A war saga at its base, the film spans a wide range of values and emotions: from loyalty to trust, from integrity to motherly love, Vijay Anand’s story pulls at you, tugs at you, moves you and takes you through a fantasy that feels so true it feels like you can touch the past. Dev Anand in two different roles showcases a genuine command of his style and craft in one of his most memorable films. Seeing him come to life with the different voice, mannerisms , hairstyle and even eye-spark of his two avatars is an experience in itself while the beauty and subtle poignancy of both heroines skillfully surpasses many a performance by today’s highest rated screen beauties.
Cinematography and editing belong to a universal school, where cuts were classic and had a tightness to them that seems refreshing even today. Symbolism is also used in a traditional manner by going into detail in the way a quality theatre play would be managed. The story’s atmosphere may be conveyed for example with the progressively higher-pitched singing of a bird when husband and wife are playfully daring each other while crows immediately start cawing before a husband announces that he has been called to war.

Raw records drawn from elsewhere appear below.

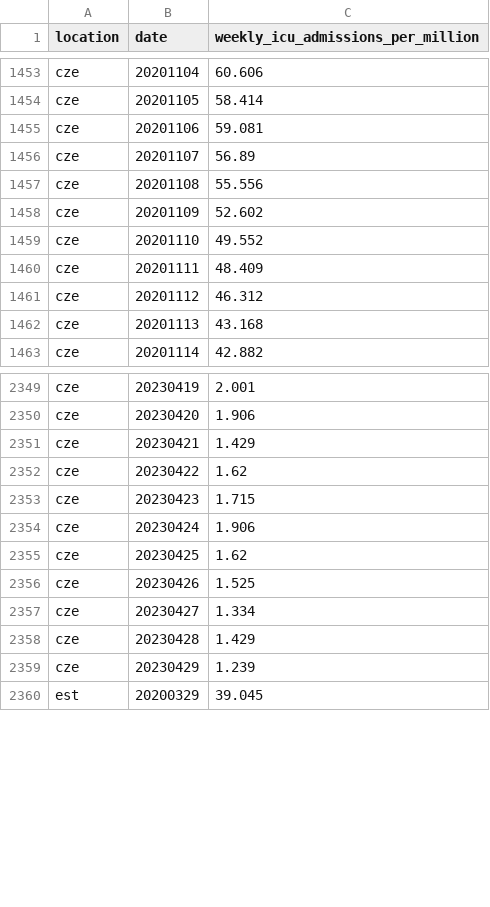
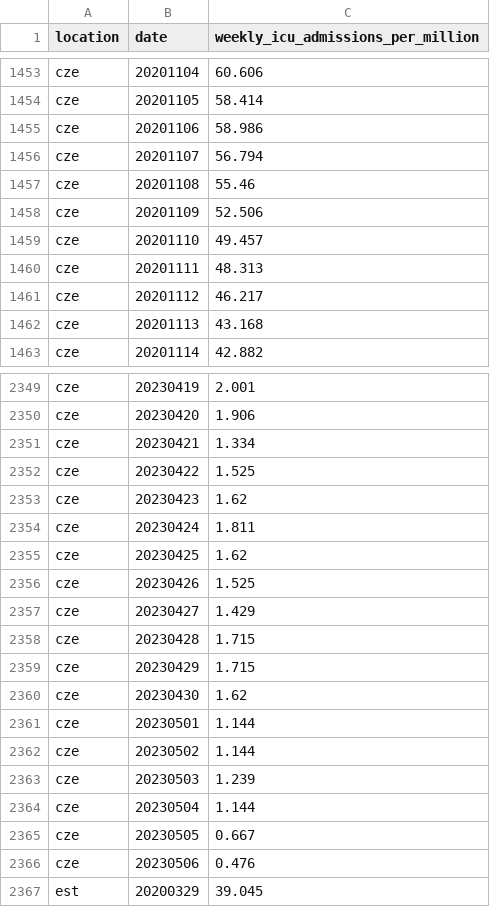
Before and after one commit to open-numbers/ddf--owid--covid_19, a CSV file: ddf--datapoints--weekly_icu_admissions_per_million--by--location--date.csv, drawn as a sheet; only a part is shown, gaps mark what is left out; the diff covers the shown part only.

```diff
--- a/ddf--datapoints--weekly_icu_admissions_per_million--by--location--date.csv
+++ b/ddf--datapoints--weekly_icu_admissions_per_million--by--location--date.csv
@@ -1454,9 +1454,9 @@ cze,20201104,60.606
 cze,20201105,58.414
-cze,20201106,59.081
-cze,20201107,56.89
-cze,20201108,55.556
-cze,20201109,52.602
-cze,20201110,49.552
-cze,20201111,48.409
-cze,20201112,46.312
+cze,20201106,58.986
+cze,20201107,56.794
+cze,20201108,55.46
+cze,20201109,52.506
+cze,20201110,49.457
+cze,20201111,48.313
+cze,20201112,46.217
 cze,20201113,43.168
@@ -2350,11 +2350,18 @@ cze,20230419,2.001
 cze,20230420,1.906
-cze,20230421,1.429
-cze,20230422,1.62
-cze,20230423,1.715
-cze,20230424,1.906
+cze,20230421,1.334
+cze,20230422,1.525
+cze,20230423,1.62
+cze,20230424,1.811
 cze,20230425,1.62
 cze,20230426,1.525
-cze,20230427,1.334
-cze,20230428,1.429
-cze,20230429,1.239
+cze,20230427,1.429
+cze,20230428,1.715
+cze,20230429,1.715
+cze,20230430,1.62
+cze,20230501,1.144
+cze,20230502,1.144
+cze,20230503,1.239
+cze,20230504,1.144
+cze,20230505,0.667
+cze,20230506,0.476
 est,20200329,39.045
```
Also changed, not shown: 2 added rows and 45 edited cells elsewhere in this file, ddf--datapoints--total_boosters--by--location--date.csv, ddf--datapoints--total_boosters_per_hundred--by--location--date.csv, 25 other files.
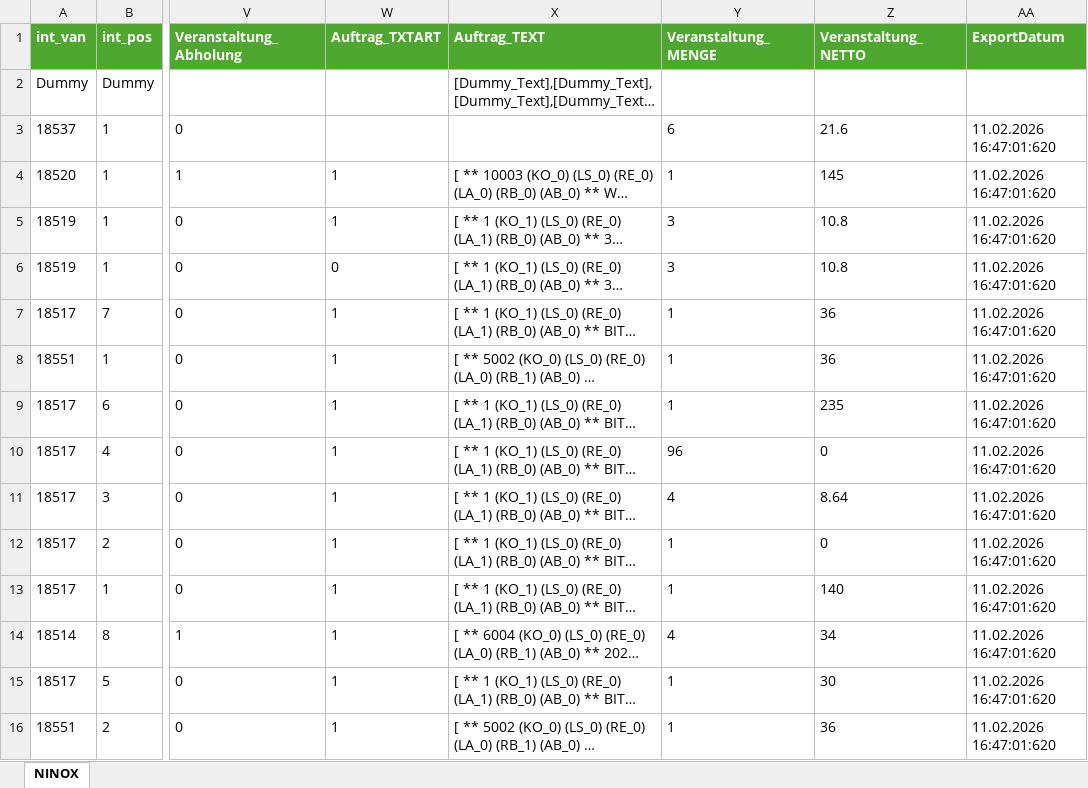
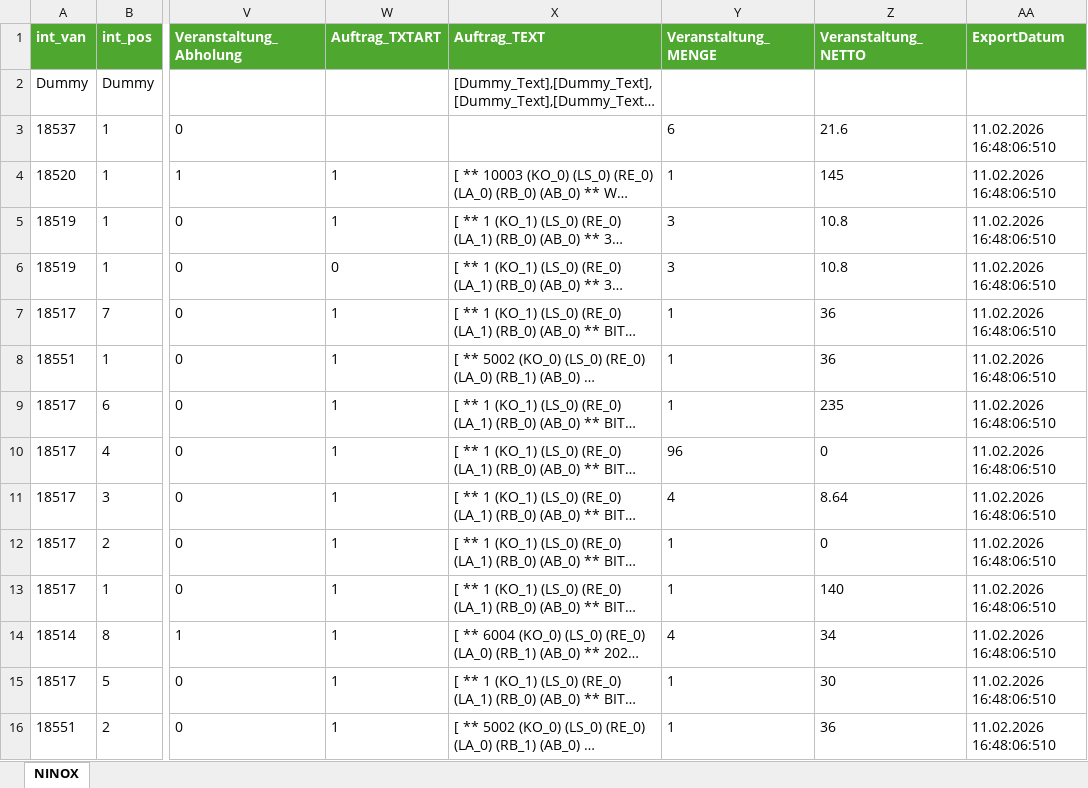
Before and after one commit to NINOXWWB/ninox-import, an Excel workbook: NINOX_Veranstaltungen_V01_20260211.xlsx, sheet NINOX, drawn as a sheet; only a part is shown, gaps mark what is left out; long unchanged cells end in …; values as stored, in another font and other column widths than the file's, no borders; the diff covers the shown part only; the diff names each change by its address in the sheet, - before the commit and + after, or states it on an @@ line.

```diff
--- a/NINOX_Veranstaltungen_V01_20260211.xlsx (sheet NINOX)
+++ b/NINOX_Veranstaltungen_V01_20260211.xlsx (sheet NINOX)
-AA3:AA16 (ExportDatum): 11.02.2026 16:47:01:620
+AA3:AA16 (ExportDatum): 11.02.2026 16:48:06:510
```
Also changed, not shown: 254 edited cells elsewhere in this sheet, 1 other file.
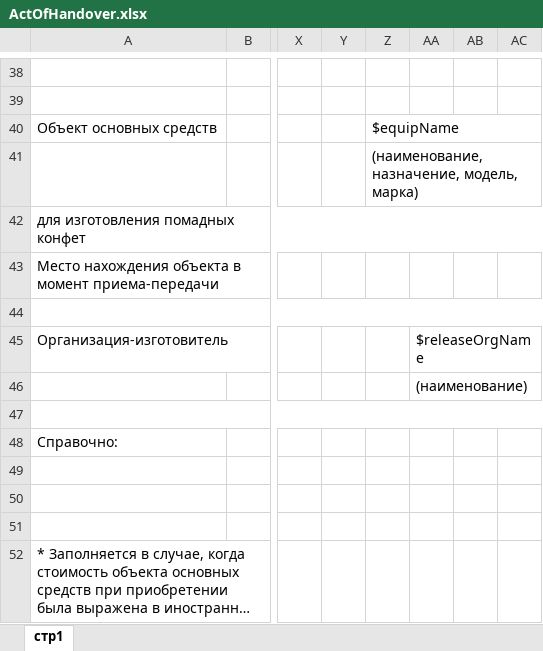
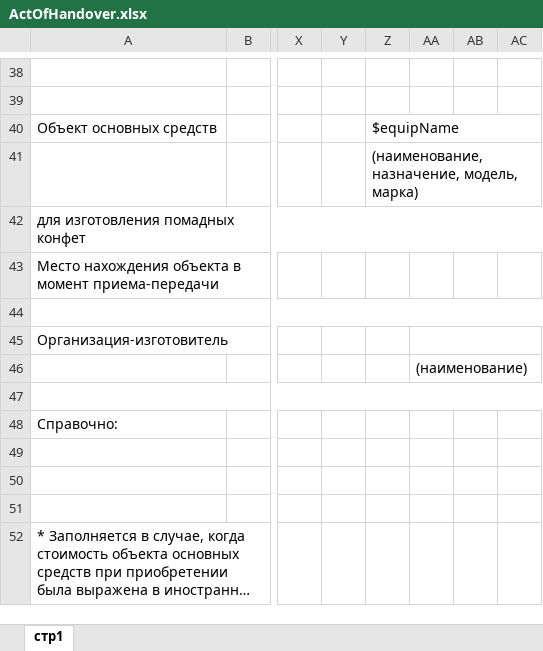
Before and after one commit to drdgus/Property_inventory, an Excel workbook: Property inventory/Resources/ActOfHandover.xlsx, sheet стр1, drawn as a sheet; only a part is shown, gaps mark what is left out; long unchanged cells end in …; values as stored, in another font and other column widths than the file's, no cell formats; the diff covers the shown part only; the diff names each change by its address in the sheet, - before the commit and + after, or states it on an @@ line.

```diff
--- a/Property inventory/Resources/ActOfHandover.xlsx (sheet стр1)
+++ b/Property inventory/Resources/ActOfHandover.xlsx (sheet стр1)
-AA45: $releaseOrgName
+AA45: (empty)
```
Also changed, not shown: 2 added rows, 2 removed rows and 26 edited cells elsewhere in this sheet, cell formats, 58 other files.
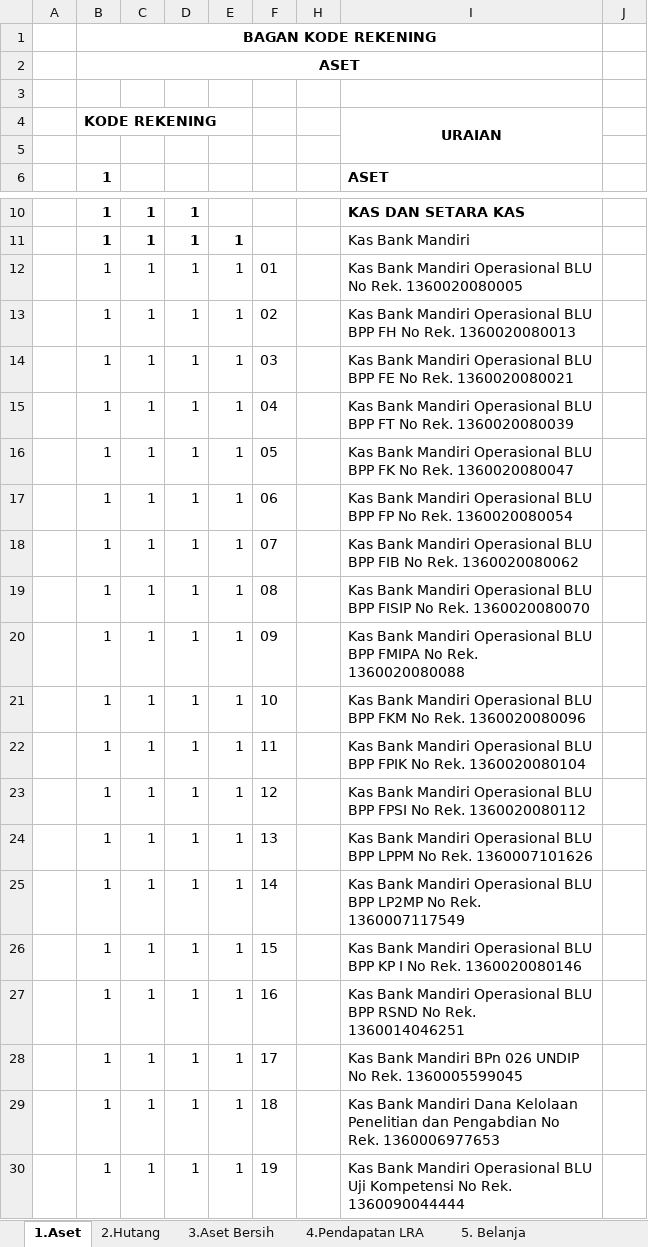
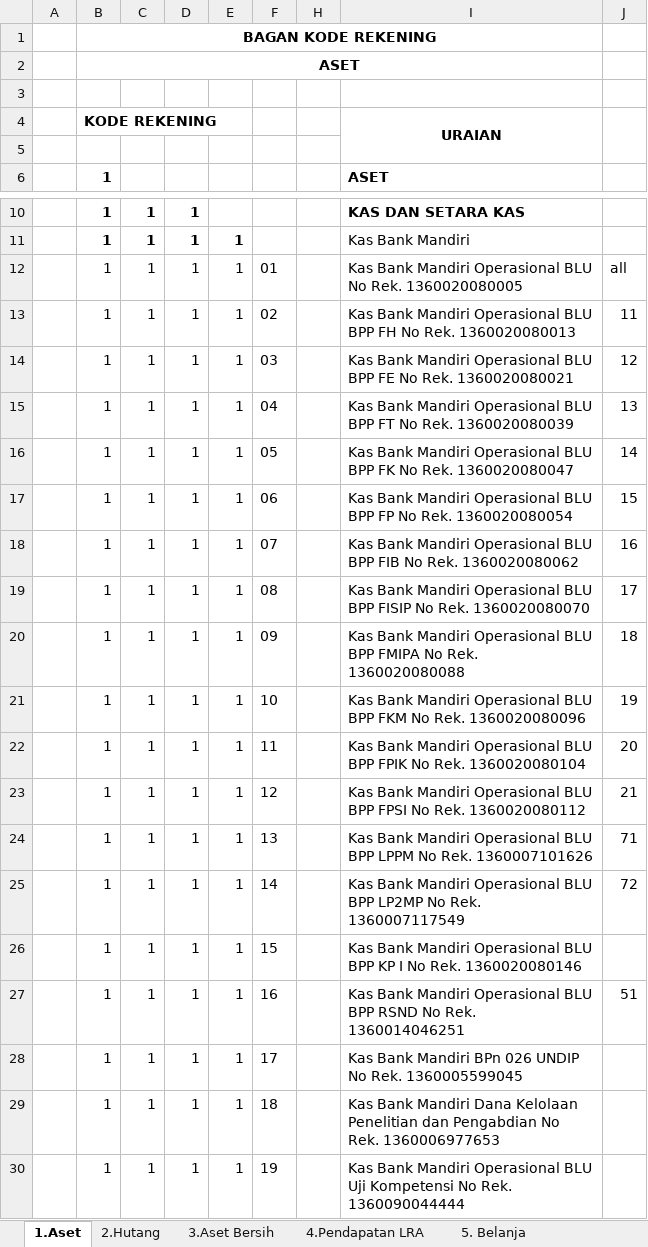
Before and after one commit to rusli-nasir/siak2018, an Excel workbook: data_pendukung/KODE AKUN 2017 - Revisi.xlsx, sheet 1.Aset, drawn as a sheet; only a part is shown, gaps mark what is left out; values as stored, in another font and other column widths than the file's, no borders; the diff names each change by its address in the sheet, - before the commit and + after, or states it on an @@ line.

Commit message:
SAL jurnal rsa + spm , tabel akun2 + pejabat

```diff
--- a/data_pendukung/KODE AKUN 2017 - Revisi.xlsx (sheet 1.Aset)
+++ b/data_pendukung/KODE AKUN 2017 - Revisi.xlsx (sheet 1.Aset)
+J4:J5 merged
-J12: (empty)
+J12: all
-J13: (empty)
+J13: 11
-J14: (empty)
+J14: 12
-J15: (empty)
+J15: 13
-J16: (empty)
+J16: 14
-J17: (empty)
+J17: 15
-J18: (empty)
+J18: 16
-J19: (empty)
+J19: 17
-J20: (empty)
+J20: 18
-J21: (empty)
+J21: 19
-J22: (empty)
+J22: 20
-J23: (empty)
+J23: 21
-J24: (empty)
+J24: 71
-J25: (empty)
+J25: 72
-J27: (empty)
+J27: 51
```
Also changed, not shown: sheet 9. SAL, hidden cells, charts or pictures, data_pendukung/Nama Pejabat (1).xlsx, 12 other files.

One of the film’s evident highlights is Jai Dev’s music score, which shines and gleams through the speakers of the multiplex. Evergreen songs such as 'Allah tero naam' or 'Main zindagi ka saath nibhata chala gaya' heighten the magical and enduring charm of the film to the point that one has the impression of attending a high quality opera performance or a live moonlight sonata. The chords and voices are an effortless and refreshing walk in the clouds while lyrics requesting the end of war include pleas for the well-being of soldiers and their families irrespective of their nationality.
I know, as I listen and am transported by the film, that what defines golden cinema is its immortal character. Once we exit the cinema there is only one thing to do: head to the streets under the light of a red moon singing “Abhi na jao…” with my friends, age gaps forever erased. Isn’t that what immortality is all about? I had a brush with it yesterday at the multiplex indeed. Unforgettable is a word that lingers on.